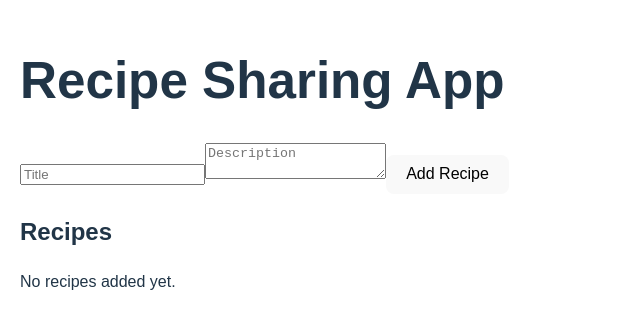
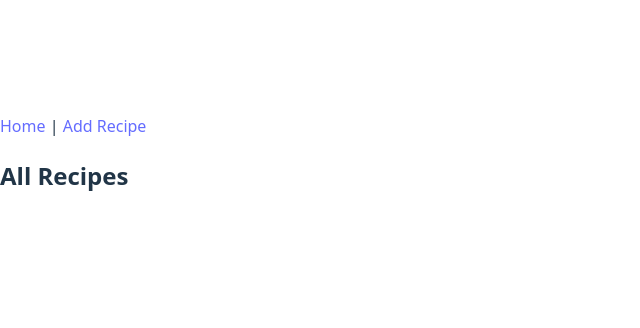
Before and after one commit to BkRansford-ux/alx-fe-reactjs, a React (Vite) app in the folder recipe-sharing-app/: page / in a window 1280 px wide. Shown: the part 236-564 px from the top of the page, without its empty margins (0-640 px from the left). Built offline with nearby package versions, Linux system fonts and the light colour scheme.

Commit message:
Add recipe details, edit, and delete functionality with routing

```diff
--- a/recipe-sharing-app/src/App.jsx
+++ b/recipe-sharing-app/src/App.jsx
@@ -1,14 +1,29 @@
-import AddRecipeForm from "./components/AddRecipeForm";
-import RecipeList from "./components/RecipeList";
+import { BrowserRouter as Router, Routes, Route, Link } from 'react-router-dom';
+import RecipeList from './components/RecipeList';
+import AddRecipeForm from './components/AddRecipeForm';
+import RecipeDetails from './components/RecipeDetails';
 
 function App() {
   return (
-    <div style={{ padding: "20px", fontFamily: "Arial, sans-serif" }}>
-      <h1>Recipe Sharing App</h1>
-      <AddRecipeForm />
-      <RecipeList />
-    </div>
+    <Router>
+      <nav style={{ marginBottom: '20px' }}>
+        <Link to="/">Home</Link> | <Link to="/add">Add Recipe</Link>
+      </nav>
+
+      <Routes>
+        <Route path="/" element={<RecipeList />} />
+        <Route path="/add" element={<AddRecipeForm />} />
+        <Route path="/recipe/:id" element={<RecipeDetailsWrapper />} />
+      </Routes>
+    </Router>
   );
 }
 
+// Wrapper to grab recipeId from URL
+import { useParams } from 'react-router-dom';
+function RecipeDetailsWrapper() {
+  const { id } = useParams();
+  return <RecipeDetails recipeId={id} />;
+}
+
 export default App;
--- /dev/null
+++ b/recipe-sharing-app/src/components/DeleteRecipeButton.jsx
@@ -0,0 +1,14 @@
+import { useRecipeStore } from './recipeStore';
+
+const DeleteRecipeButton = ({ recipeId }) => {
+  const deleteRecipe = useRecipeStore((state) => state.deleteRecipe);
+
+  const handleDelete = () => {
+    deleteRecipe(recipeId);
+    alert('Recipe deleted!');
+  };
+
+  return <button onClick={handleDelete}>Delete Recipe</button>;
+};
+
+export default DeleteRecipeButton;
--- /dev/null
+++ b/recipe-sharing-app/src/components/EditRecipeForm.jsx
@@ -0,0 +1,33 @@
+import { useState } from 'react';
+import { useRecipeStore } from './recipeStore';
+
+const EditRecipeForm = ({ recipe }) => {
+  const updateRecipe = useRecipeStore((state) => state.updateRecipe);
+  const [title, setTitle] = useState(recipe.title);
+  const [description, setDescription] = useState(recipe.description);
+
+  const handleSubmit = (e) => {
+    e.preventDefault();
+    updateRecipe({ ...recipe, title, description });
+    alert('Recipe updated!');
+  };
+
+  return (
+    <form onSubmit={handleSubmit} style={{ marginTop: '20px' }}>
+      <input
+        type="text"
+        value={title}
+        onChange={(e) => setTitle(e.target.value)}
+        placeholder="Title"
+      />
+      <textarea
+        value={description}
+        onChange={(e) => setDescription(e.target.value)}
+        placeholder="Description"
+      />
+      <button type="submit">Update Recipe</button>
+    </form>
+  );
+};
+
+export default EditRecipeForm;
--- /dev/null
+++ b/recipe-sharing-app/src/components/RecipeDetails.jsx
@@ -0,0 +1,25 @@
+import { useRecipeStore } from './recipeStore';
+import EditRecipeForm from './EditRecipeForm';
+import DeleteRecipeButton from './DeleteRecipeButton';
+
+const RecipeDetails = ({ recipeId }) => {
+  const recipe = useRecipeStore((state) =>
+    state.recipes.find((r) => r.id === Number(recipeId))
+  );
+
+  if (!recipe) {
+    return <p>Recipe not found</p>;
+  }
+
+  return (
+    <div>
+      <h1>{recipe.title}</h1>
+      <p>{recipe.description}</p>
+
+      <EditRecipeForm recipe={recipe} />
+      <DeleteRecipeButton recipeId={recipe.id} />
+    </div>
+  );
+};
+
+export default RecipeDetails;
--- a/recipe-sharing-app/src/components/RecipeList.jsx
+++ b/recipe-sharing-app/src/components/RecipeList.jsx
@@ -1,21 +1,19 @@
-import { useRecipeStore } from "../recipeStore";
+import { Link } from 'react-router-dom';
+import { useRecipeStore } from './recipeStore';
 
 const RecipeList = () => {
   const recipes = useRecipeStore((state) => state.recipes);
 
   return (
     <div>
-      <h2>Recipes</h2>
-      {recipes.length === 0 ? (
-        <p>No recipes added yet.</p>
-      ) : (
-        recipes.map((recipe) => (
-          <div key={recipe.id}>
-            <h3>{recipe.title}</h3>
-            <p>{recipe.description}</p>
-          </div>
-        ))
-      )}
+      <h2>All Recipes</h2>
+      {recipes.map((recipe) => (
+        <div key={recipe.id}>
+          <h3>{recipe.title}</h3>
+          <p>{recipe.description}</p>
+          <Link to={`/recipe/${recipe.id}`}>View Details</Link>
+        </div>
+      ))}
     </div>
   );
 };
--- a/recipe-sharing-app/src/components/recipeStore.js
+++ b/recipe-sharing-app/src/components/recipeStore.js
@@ -1,8 +1,19 @@
-import { create } from "zustand";
+import { create } from 'zustand';
 
 export const useRecipeStore = create((set) => ({
   recipes: [],
   addRecipe: (newRecipe) =>
     set((state) => ({ recipes: [...state.recipes, newRecipe] })),
-  setRecipes: (recipes) => set({ recipes }),
+
+  updateRecipe: (updatedRecipe) =>
+    set((state) => ({
+      recipes: state.recipes.map((recipe) =>
+        recipe.id === updatedRecipe.id ? updatedRecipe : recipe
+      ),
+    })),
+
+  deleteRecipe: (id) =>
+    set((state) => ({
+      recipes: state.recipes.filter((recipe) => recipe.id !== id),
+    })),
 }));
```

-------------------------

What the task requires -
The entries above, every one of them, should be retyped exactly, with no pictures carried over.

Written solution -
Before and after one commit to BkRansford-ux/alx-fe-reactjs, a React (Vite) app in the folder recipe-sharing-app/: page / in a window 1280 px wide. Shown: the part 236-564 px from the top of the page, without its empty margins (0-640 px from the left). Built offline with nearby package versions, Linux system fonts and the light colour scheme.

Commit message:
Add recipe details, edit, and delete functionality with routing

```diff
--- a/recipe-sharing-app/src/App.jsx
+++ b/recipe-sharing-app/src/App.jsx
@@ -1,14 +1,29 @@
-import AddRecipeForm from "./components/AddRecipeForm";
-import RecipeList from "./components/RecipeList";
+import { BrowserRouter as Router, Routes, Route, Link } from 'react-router-dom';
+import RecipeList from './components/RecipeList';
+import AddRecipeForm from './components/AddRecipeForm';
+import RecipeDetails from './components/RecipeDetails';
 
 function App() {
   return (
-    <div style={{ padding: "20px", fontFamily: "Arial, sans-serif" }}>
-      <h1>Recipe Sharing App</h1>
-      <AddRecipeForm />
-      <RecipeList />
-    </div>
+    <Router>
+      <nav style={{ marginBottom: '20px' }}>
+        <Link to="/">Home</Link> | <Link to="/add">Add Recipe</Link>
+      </nav>
+
+      <Routes>
+        <Route path="/" element={<RecipeList />} />
+        <Route path="/add" element={<AddRecipeForm />} />
+        <Route path="/recipe/:id" element={<RecipeDetailsWrapper />} />
+      </Routes>
+    </Router>
   );
 }
 
+// Wrapper to grab recipeId from URL
+import { useParams } from 'react-router-dom';
+function RecipeDetailsWrapper() {
+  const { id } = useParams();
+  return <RecipeDetails recipeId={id} />;
+}
+
 export default App;
--- /dev/null
+++ b/recipe-sharing-app/src/components/DeleteRecipeButton.jsx
@@ -0,0 +1,14 @@
+import { useRecipeStore } from './recipeStore';
+
+const DeleteRecipeButton = ({ recipeId }) => {
+  const deleteRecipe = useRecipeStore((state) => state.deleteRecipe);
+
+  const handleDelete = () => {
+    deleteRecipe(recipeId);
+    alert('Recipe deleted!');
+  };
+
+  return <button onClick={handleDelete}>Delete Recipe</button>;
+};
+
+export default DeleteRecipeButton;
--- /dev/null
+++ b/recipe-sharing-app/src/components/EditRecipeForm.jsx
@@ -0,0 +1,33 @@
+import { useState } from 'react';
+import { useRecipeStore } from './recipeStore';
+
+const EditRecipeForm = ({ recipe }) => {
+  const updateRecipe = useRecipeStore((state) => state.updateRecipe);
+  const [title, setTitle] = useState(recipe.title);
+  const [description, setDescription] = useState(recipe.description);
+
+  const handleSubmit = (e) => {
+    e.preventDefault();
+    updateRecipe({ ...recipe, title, description });
+    alert('Recipe updated!');
+  };
+
+  return (
+    <form onSubmit={handleSubmit} style={{ marginTop: '20px' }}>
+      <input
+        type="text"
+        value={title}
+        onChange={(e) => setTitle(e.target.value)}
+        placeholder="Title"
+      />
+      <textarea
+        value={description}
+        onChange={(e) => setDescription(e.target.value)}
+        placeholder="Description"
+      />
+      <button type="submit">Update Recipe</button>
+    </form>
+  );
+};
+
+export default EditRecipeForm;
--- /dev/null
+++ b/recipe-sharing-app/src/components/RecipeDetails.jsx
@@ -0,0 +1,25 @@
+import { useRecipeStore } from './recipeStore';
+import EditRecipeForm from './EditRecipeForm';
+import DeleteRecipeButton from './DeleteRecipeButton';
+
+const RecipeDetails = ({ recipeId }) => {
+  const recipe = useRecipeStore((state) =>
+    state.recipes.find((r) => r.id === Number(recipeId))
+  );
+
+  if (!recipe) {
+    return <p>Recipe not found</p>;
+  }
+
+  return (
+    <div>
+      <h1>{recipe.title}</h1>
+      <p>{recipe.description}</p>
+
+      <EditRecipeForm recipe={recipe} />
+      <DeleteRecipeButton recipeId={recipe.id} />
+    </div>
+  );
+};
+
+export default RecipeDetails;
--- a/recipe-sharing-app/src/components/RecipeList.jsx
+++ b/recipe-sharing-app/src/components/RecipeList.jsx
@@ -1,21 +1,19 @@
-import { useRecipeStore } from "../recipeStore";
+import { Link } from 'react-router-dom';
+import { useRecipeStore } from './recipeStore';
 
 const RecipeList = () => {
   const recipes = useRecipeStore((state) => state.recipes);
 
   return (
     <div>
-      <h2>Recipes</h2>
-      {recipes.length === 0 ? (
-        <p>No recipes added yet.</p>
-      ) : (
-        recipes.map((recipe) => (
-          <div key={recipe.id}>
-            <h3>{recipe.title}</h3>
-            <p>{recipe.description}</p>
-          </div>
-        ))
-      )}
+      <h2>All Recipes</h2>
+      {recipes.map((recipe) => (
+        <div key={recipe.id}>
+          <h3>{recipe.title}</h3>
+          <p>{recipe.description}</p>
+          <Link to={`/recipe/${recipe.id}`}>View Details</Link>
+        </div>
+      ))}
     </div>
   );
 };
--- a/recipe-sharing-app/src/components/recipeStore.js
+++ b/recipe-sharing-app/src/components/recipeStore.js
@@ -1,8 +1,19 @@
-import { create } from "zustand";
+import { create } from 'zustand';
 
 export const useRecipeStore = create((set) => ({
   recipes: [],
   addRecipe: (newRecipe) =>
     set((state) => ({ recipes: [...state.recipes, newRecipe] })),
-  setRecipes: (recipes) => set({ recipes }),
+
+  updateRecipe: (updatedRecipe) =>
+    set((state) => ({
+      recipes: state.recipes.map((recipe) =>
+        recipe.id === updatedRecipe.id ? updatedRecipe : recipe
+      ),
+    })),
+
+  deleteRecipe: (id) =>
+    set((state) => ({
+      recipes: state.recipes.filter((recipe) => recipe.id !== id),
+    })),
 }));
```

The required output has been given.